6 Black Creatives To Support Right Now
As a young brand in an industry that has long been steeped in racism, sexism, and economic inequality, it is our responsibility to acknowledge the injustices embedded in hospitality and drinking culture.
We want to hold ourselves accountable to ensure our anti-racism education reverberates beyond this current moment. Anti-racism work is never over. From our internal team, to our partners and freelance creatives we work with now and in the future, we are committed to amplifying BIPOC voices through diverse and inclusive hiring practices, creative campaigns, and editorial voices.
We are a maker-driven brand, and that starts with the creatives we partner with, from the photographers who bring our brand to life to the small studios whose beautiful ceramics and glassware we stock in our own homes. The creative industry has historically been white-dominated–of the 26% of BIPOC who hold a job in the creative sector, only 8% of those are Black. We are committed to using both our platform and our spending power to support Black makers. Below are some of our favorite Black-owned businesses you can and should support right now:
One of our longstanding creative partners, O&M is a creative agency with elevated visual storytelling at its heart. 100% of the profits from their online art shop go directly to the team member who designed it.
Estelle Colored Glass is a luxury brand of hand-blown, vintage-inspired glassware now available in cotton candy colors like blushed pink and lavender. The champagne coupe is perfectly suited for a gimlet.
YOWIE is a Philadelphia-based shop that sources homegoods and apparel from independent designers and artists. Founder Shannon Maldonado offers consultations on prop styling, art direction, and interior design.
Founded by designers and creative directors Byron and Dexter Peart, Goodee World is a curated marketplace offering sustainable, thoughtfully made homegoods, from bold textiles to delicate woven light fixtures.
Founded by Klancy Miller, For The Culture is a biannual print magazine that celebrates Black women in food and wine. All of the stories in For The Culture are about Black women, written by Black women, and photographed and illustrated by Black women.
Dina Nur Satti makes ceramics inspired by the daily rituals of the Sahara.
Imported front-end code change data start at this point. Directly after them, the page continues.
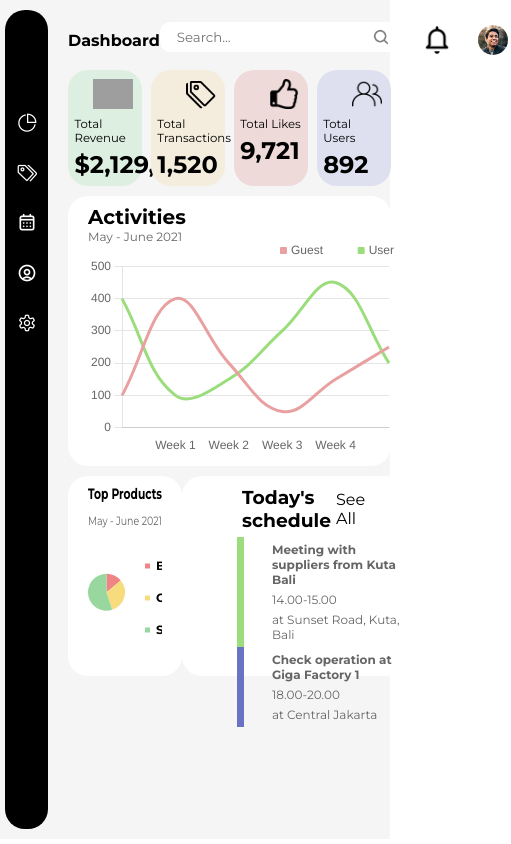
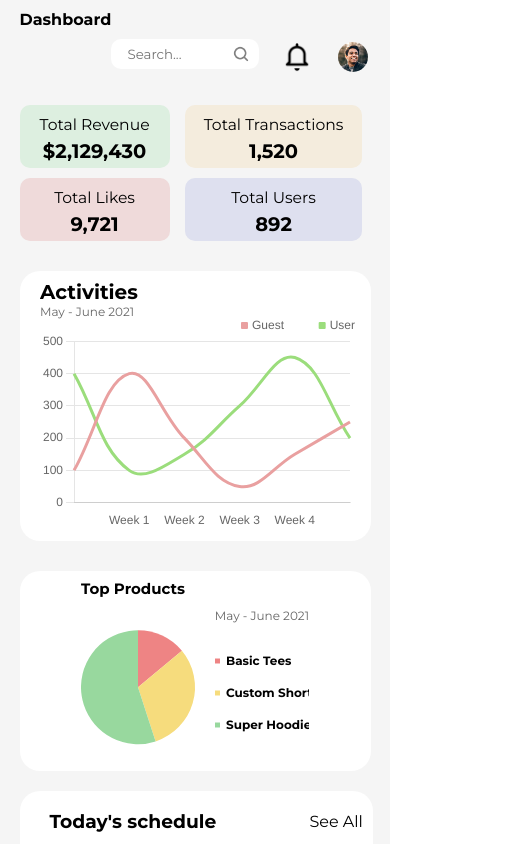
Before and after one commit to arpittyagi102/Task-for-Listed, a React (Create React App) app: page /dashboard in a window 390 px wide. Shown: the top 844 px of the page, 511 px wide, since content can reach past the window. Built offline with nearby package versions, Linux system fonts and the light colour scheme; grey boxes are pictures that could not be loaded.

Commit message:
Made the dashboard page responsive

```diff
--- a/src/components/Dashboard/ChartOuter/ChartOuter.js
+++ b/src/components/Dashboard/ChartOuter/ChartOuter.js
@@ -5,7 +5,7 @@ import { Line } from "react-chartjs-2"
 export default function ChartOuter() {
     return (
         <>
-            <div style={{ height: '250px', width: '95%', padding:'0px 20px' }}>
+            <div style={{ height: '250px', width: '90%', padding:'0px 20px' }} className="main-chart">
                 <Line data={data} options={options} />
             </div>
         </>
--- a/src/components/Dashboard/ChartOuter/PieChartOuter.js
+++ b/src/components/Dashboard/ChartOuter/PieChartOuter.js
@@ -5,7 +5,7 @@ import { Pie } from "react-chartjs-2"
 export default function ChartOuter() {
     return (
         <>
-            <div style={{ height: '180px', width: '65%', margin:"0px 20px" }}>
+            <div style={{ height: '180px', width: '65%',  }}>
                 <Pie data={data} options={options}/>
             </div>
         </>
--- a/src/components/Dashboard/Dashboard.js
+++ b/src/components/Dashboard/Dashboard.js
@@ -52,7 +52,7 @@ export default function Dashboard() {
                         <div className="piechart-box">
                             <PieChartOuter/>
                         </div>
-                        <div className="schedule-box" style={{padding:"5px 40px",display:"flex","justifyContent":"space-evenly",flexDirection:"column"}}>
+                        <div className="schedule-box">
                             <div className="schedule-header" style={{display:"flex","justifyContent":"space-between",alignItems:"center"}}>
                                 <h3 style={{margin:"5px"}}>Today's schedule</h3>
                                 See All
--- a/src/components/Dashboard/dashboard.css
+++ b/src/components/Dashboard/dashboard.css
@@ -4,35 +4,32 @@
 .outer{
     position:absolute;
     display: flex;
-    justify-content: center;
-    top:0px;
-    right:0px;
-    bottom:0px;
-    left:0px;
-    height: 97vh;
-    padding :10px 40px;
+    justify-content: space-around;
+    height: 100vh;
+    width: 100%;
     padding-left:calc(100%-50px);
     background-color: #f5f5f5;
-
+    overflow: hidden;
 }
 .left{
     float:left;
     width: 20%;
     background-color: black;
     border-radius: 40px;
+    height: 95%;
+    align-self: center;
 }
 .main-page{
     float: right;
     width:75%;
-    margin-left: 50px;
     display: flex;
     flex-direction: column;
-    justify-content:stretch;
+    justify-content:space-evenly;
 }
 .header{
     width:100%;
-    height: 60px;
     display: flex;
+    height: 50px;
     align-items: center;
     justify-content: space-between;
     font-weight: bold;
@@ -132,18 +129,21 @@ p{
     font-size: 12px;
 }
 .schedule-box{
-    height: 190px;
+    padding:5px 40px;
+    display:flex;
+    justify-content:space-evenly;
+    flex-direction:column;
 }
 .schedule-box *{
     margin-left:15px
 }
 @media screen and (max-width: 1300px) {
     .outer{
-        padding:10px 5px;
+        padding:10px 0px;
     }
-    .main-page{
+    /* .main-page{
         margin-left:20px;
-    }
+    } */
 }
 @media screen and (max-width: 1200px) {
     .outer{
@@ -151,11 +151,94 @@ p{
     }
     .left{
         width:50px;
-        height: 100% ;
+        /* height: 100% ; */
         border-radius: 20px;
     }
     .main-page{
-        width:85%;
+        width:1000px;
+    }
+}
+@media screen and (max-width: 1100px) {
+    .main-page{
+        width:90%;
+    }
+    .schedule-box{
+        padding: 5px 10px;
+    }
+}
+@media screen and (max-width: 900px) {
+    .color-box p{
+        font-size: 1.8vw;
+    }
+    .color-box h2{
+        font-size: 2.8vw;
+    }
+    .colorbox-icon{
+        height: 3vw;
+    }
+}
+@media screen and (max-width:700px){
+    .outer{
+        height: auto;
+    }
+    .left{
+        display: none;
+    }
+    .right{
+        width:95%;
+    }
+    .header{
+        flex-direction: column;
+        align-items: start;
+        height: auto;
+    }
+    .colorbox-icon{
+        display: none;
+    }
+    .bottom-cover{
+        flex-direction: column;
+        gap:20px;
+    }
+    .schedule-box{
+        width: 95%;
+    }
+    .piechart-box{
+        width: 100%;
+    }
+    .header-right{
+        width:20px;
+        margin:10px 0px;
+    }
+    .main-page{
+        gap:20px;
+    }
+}
+@media screen and (max-width:400px) {
+    .color-boxes{
+        display: grid;
+        grid-template-columns: auto auto;
+        justify-content: stretch;
+        gap:10px;
+    }
+    .color-box{
+        width: 90%;
+        border-radius: 10px;
+        padding: 5px;
+        align-items: center;
+    }
+    .color-box p{
+        font-size: 4vw;
+    }
+    .color-box h2{
+        font-size: 5vw;
+    }
+    .header-right{
+        width:90vw;
+        justify-content: flex-end;
+
+    }
+    .header-right input{
+        width:20vw;
     }
 
 }
--- a/src/components/Sign-In/Sign-In-page.js
+++ b/src/components/Sign-In/Sign-In-page.js
@@ -3,10 +3,8 @@ import './SignInPage.css';
 import appleicon from './apple-icon.svg';
 import { useGoogleLogin } from '@react-oauth/google';
 import googleicon from './google-icon.svg'
-import jwtDecode from "jwt-decode";
 import { Link } from "react-router-dom";
 
-var userdata;
 export default function SignInPage() {
 
     const login = useGoogleLogin({
@@ -14,16 +12,6 @@ export default function SignInPage() {
         flow: 'auth-code',
         redirect_uri:"https://taskforlisted.netlify.app/dashboard",
       });
-
-    function loggedin(response) {
-        console.log(response);
-        //userdata = jwtDecode(response);
-        /* console.log(userdata);
-        console.log("Name : " + userdata.name)
-        console.log("email : " + userdata.email)
-        console.log("Picture : " + userdata.picture);
-        window.location.href="/dashboard";     */
-    }
 
     return (
         <>
```
Also changed, not shown: 1 other file (tests, documents, lock files or other folders).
From handcrafted incense holders to elegant whiskey and mezcal cups, Satti’s collection thoughtfully pays homage to the Somali and Sudanese traditions she grew up with.